What the task requires: Could you restate all of the records below exactly, with the pictures left out?

(Data provided begins)

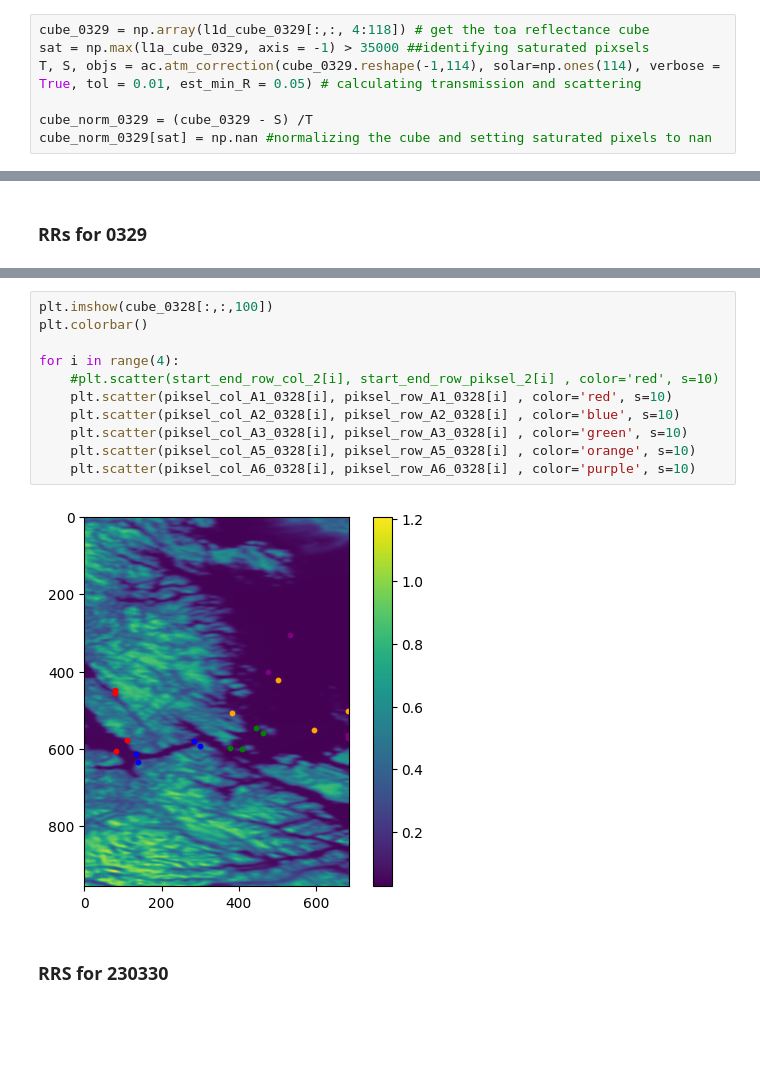
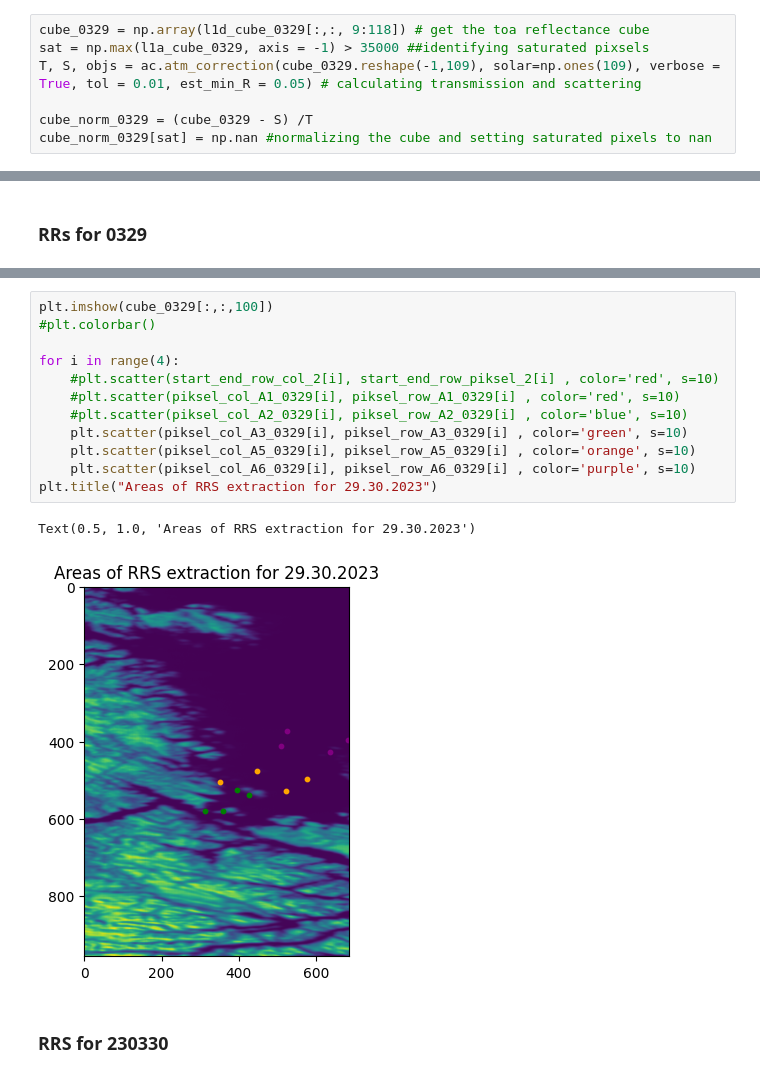
Before and after one commit to AnneMartheH/Vaar_2025, a Jupyter notebook: calibration_hypso1/calibration_march_23.ipynb, the cells around one changed output, grey strips where cells are left out. Drawn from its saved outputs; the diff is of its cells as text; blank space fills up the shorter version.

Commit message:
making plots results part 1

```diff
--- a/calibration_hypso1/calibration_march_23.ipynb
+++ b/calibration_hypso1/calibration_march_23.ipynb
@@ -463,7 +497,7 @@ cube_norm_0328[sat] = np.nan #normalizing the cube and setting saturated pixels
 # %%
-cube_0329 = np.array(l1d_cube_0329[:,:, 4:118]) # get the toa reflectance cube
+cube_0329 = np.array(l1d_cube_0329[:,:, 9:118]) # get the toa reflectance cube
 sat = np.max(l1a_cube_0329, axis = -1) > 35000 ##identifying saturated pixsels
-T, S, objs = ac.atm_correction(cube_0329.reshape(-1,114), solar=np.ones(114), verbose = True, tol = 0.01, est_min_R = 0.05) # calculating transmission and scattering
+T, S, objs = ac.atm_correction(cube_0329.reshape(-1,109), solar=np.ones(109), verbose = True, tol = 0.01, est_min_R = 0.05) # calculating transmission and scattering
 
 cube_norm_0329 = (cube_0329 - S) /T
 cube_norm_0329[sat] = np.nan #normalizing the cube and setting saturated pixels to nan
@@ -847,16 +882,18 @@ Pixel number:  22543
 # %%
-plt.imshow(cube_0328[:,:,100])
-plt.colorbar()
+plt.imshow(cube_0329[:,:,100])
+#plt.colorbar()
 
 for i in range(4):
     #plt.scatter(start_end_row_col_2[i], start_end_row_piksel_2[i] , color='red', s=10)
-    plt.scatter(piksel_col_A1_0328[i], piksel_row_A1_0328[i] , color='red', s=10)
-    plt.scatter(piksel_col_A2_0328[i], piksel_row_A2_0328[i] , color='blue', s=10)
-    plt.scatter(piksel_col_A3_0328[i], piksel_row_A3_0328[i] , color='green', s=10)
-    plt.scatter(piksel_col_A5_0328[i], piksel_row_A5_0328[i] , color='orange', s=10)
-    plt.scatter(piksel_col_A6_0328[i], piksel_row_A6_0328[i] , color='purple', s=10)
+    #plt.scatter(piksel_col_A1_0329[i], piksel_row_A1_0329[i] , color='red', s=10)
+    #plt.scatter(piksel_col_A2_0329[i], piksel_row_A2_0329[i] , color='blue', s=10)
+    plt.scatter(piksel_col_A3_0329[i], piksel_row_A3_0329[i] , color='green', s=10)
+    plt.scatter(piksel_col_A5_0329[i], piksel_row_A5_0329[i] , color='orange', s=10)
+    plt.scatter(piksel_col_A6_0329[i], piksel_row_A6_0329[i] , color='purple', s=10)
+plt.title("Areas of RRS extraction for 29.30.2023")
 # %% [output]
+Text(0.5, 1.0, 'Areas of RRS extraction for 29.30.2023')
-[figure, old version]
+[figure, new version]
 # %% [markdown]
 ### RRS for 230330
 # %%
```
Also changed, not shown: parts of 49 cells of this notebook, 23 other files.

(Data provided ends)

Exercise result:
Before and after one commit to AnneMartheH/Vaar_2025, a Jupyter notebook: calibration_hypso1/calibration_march_23.ipynb, the cells around one changed output, grey strips where cells are left out. Drawn from its saved outputs; the diff is of its cells as text; blank space fills up the shorter version.

Commit message:
making plots results part 1

```diff
--- a/calibration_hypso1/calibration_march_23.ipynb
+++ b/calibration_hypso1/calibration_march_23.ipynb
@@ -463,7 +497,7 @@ cube_norm_0328[sat] = np.nan #normalizing the cube and setting saturated pixels
 # %%
-cube_0329 = np.array(l1d_cube_0329[:,:, 4:118]) # get the toa reflectance cube
+cube_0329 = np.array(l1d_cube_0329[:,:, 9:118]) # get the toa reflectance cube
 sat = np.max(l1a_cube_0329, axis = -1) > 35000 ##identifying saturated pixsels
-T, S, objs = ac.atm_correction(cube_0329.reshape(-1,114), solar=np.ones(114), verbose = True, tol = 0.01, est_min_R = 0.05) # calculating transmission and scattering
+T, S, objs = ac.atm_correction(cube_0329.reshape(-1,109), solar=np.ones(109), verbose = True, tol = 0.01, est_min_R = 0.05) # calculating transmission and scattering
 
 cube_norm_0329 = (cube_0329 - S) /T
 cube_norm_0329[sat] = np.nan #normalizing the cube and setting saturated pixels to nan
@@ -847,16 +882,18 @@ Pixel number:  22543
 # %%
-plt.imshow(cube_0328[:,:,100])
-plt.colorbar()
+plt.imshow(cube_0329[:,:,100])
+#plt.colorbar()
 
 for i in range(4):
     #plt.scatter(start_end_row_col_2[i], start_end_row_piksel_2[i] , color='red', s=10)
-    plt.scatter(piksel_col_A1_0328[i], piksel_row_A1_0328[i] , color='red', s=10)
-    plt.scatter(piksel_col_A2_0328[i], piksel_row_A2_0328[i] , color='blue', s=10)
-    plt.scatter(piksel_col_A3_0328[i], piksel_row_A3_0328[i] , color='green', s=10)
-    plt.scatter(piksel_col_A5_0328[i], piksel_row_A5_0328[i] , color='orange', s=10)
-    plt.scatter(piksel_col_A6_0328[i], piksel_row_A6_0328[i] , color='purple', s=10)
+    #plt.scatter(piksel_col_A1_0329[i], piksel_row_A1_0329[i] , color='red', s=10)
+    #plt.scatter(piksel_col_A2_0329[i], piksel_row_A2_0329[i] , color='blue', s=10)
+    plt.scatter(piksel_col_A3_0329[i], piksel_row_A3_0329[i] , color='green', s=10)
+    plt.scatter(piksel_col_A5_0329[i], piksel_row_A5_0329[i] , color='orange', s=10)
+    plt.scatter(piksel_col_A6_0329[i], piksel_row_A6_0329[i] , color='purple', s=10)
+plt.title("Areas of RRS extraction for 29.30.2023")
 # %% [output]
+Text(0.5, 1.0, 'Areas of RRS extraction for 29.30.2023')
-[figure, old version]
+[figure, new version]
 # %% [markdown]
 ### RRS for 230330
 # %%
```
Also changed, not shown: parts of 49 cells of this notebook, 23 other files.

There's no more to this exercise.